> _Task details_: Every line of the entries that holds the word "void" is to be copied.

BEGIN Exercise input

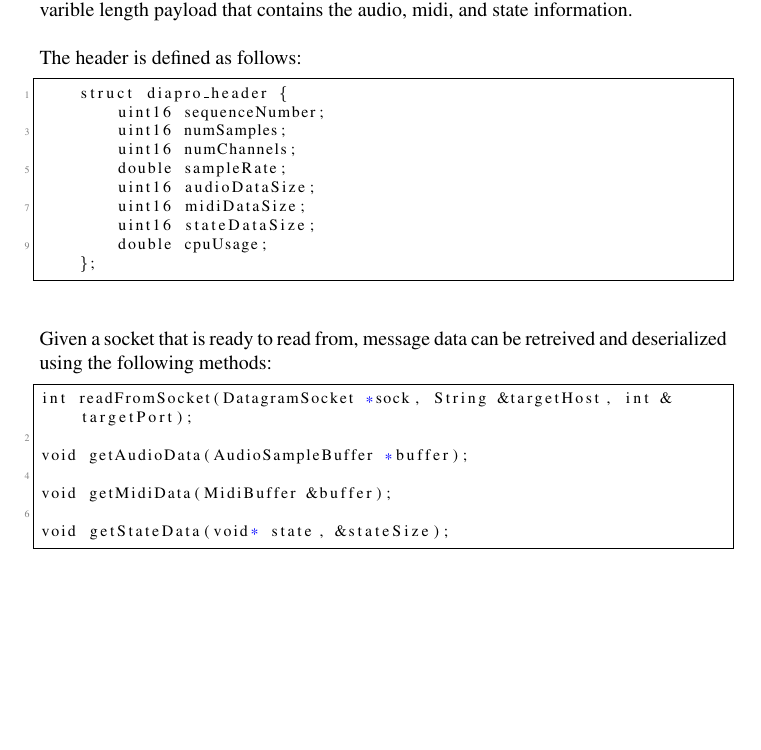
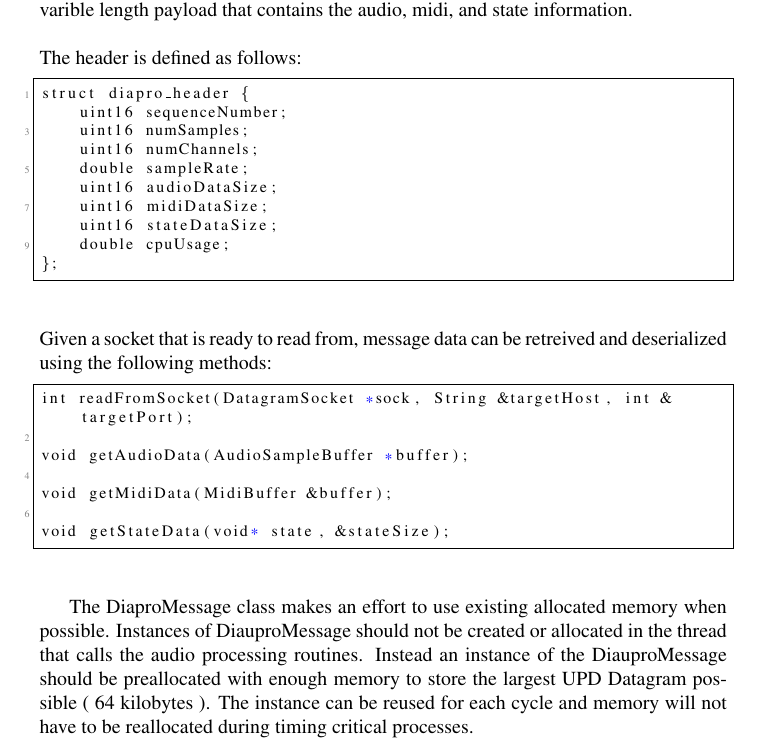
Before and after one commit to alexgustafson/SemDoc, a LaTeX thesis (main.tex, which reads chapters/implementation/softwareComponents/DiauproMessage.tex): part of page 22 of 27 before the commit and part of page 22 of 28 after it, cut so that both start at the same text, the shorter picture padded with empty space. Compiled offline with pdfLaTeX.

Commit message:
DiauproMessage

```diff
--- a/chapters/implementation/softwareComponents/DiauproMessage.tex
+++ b/chapters/implementation/softwareComponents/DiauproMessage.tex
@@ -29,3 +29,5 @@ void getMidiData(MidiBuffer &buffer);
 
 void getStateData(void* state, &stateSize);
 \end{lstlisting}
+
+The DiaproMessage class makes an effort to use existing allocated memory when possible. Instances of DiauproMessage should not be created or allocated in the thread that calls the audio processing routines. Instead an instance of the DiauproMessage should be preallocated with enough memory to store the largest UPD Datagram possible ( 64 kilobytes ). The instance can be reused for each cycle and memory will not have to be reallocated during timing critical processes.
--- a/main.tex
+++ b/main.tex
@@ -6,6 +6,7 @@
 \usepackage{tablefootnote}
 \usepackage{graphicx}
 \usepackage{float}
+\usepackage{listings}
 
 \input{codestyle}
 
```
Also changed, not shown: main.pdf, 1 other file. Lines whose indentation alone changed are shown as unchanged.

END Exercise input

> _Answer below_:
@@ -29,3 +29,5 @@ void getMidiData(MidiBuffer &buffer);
 void getStateData(void* state, &stateSize);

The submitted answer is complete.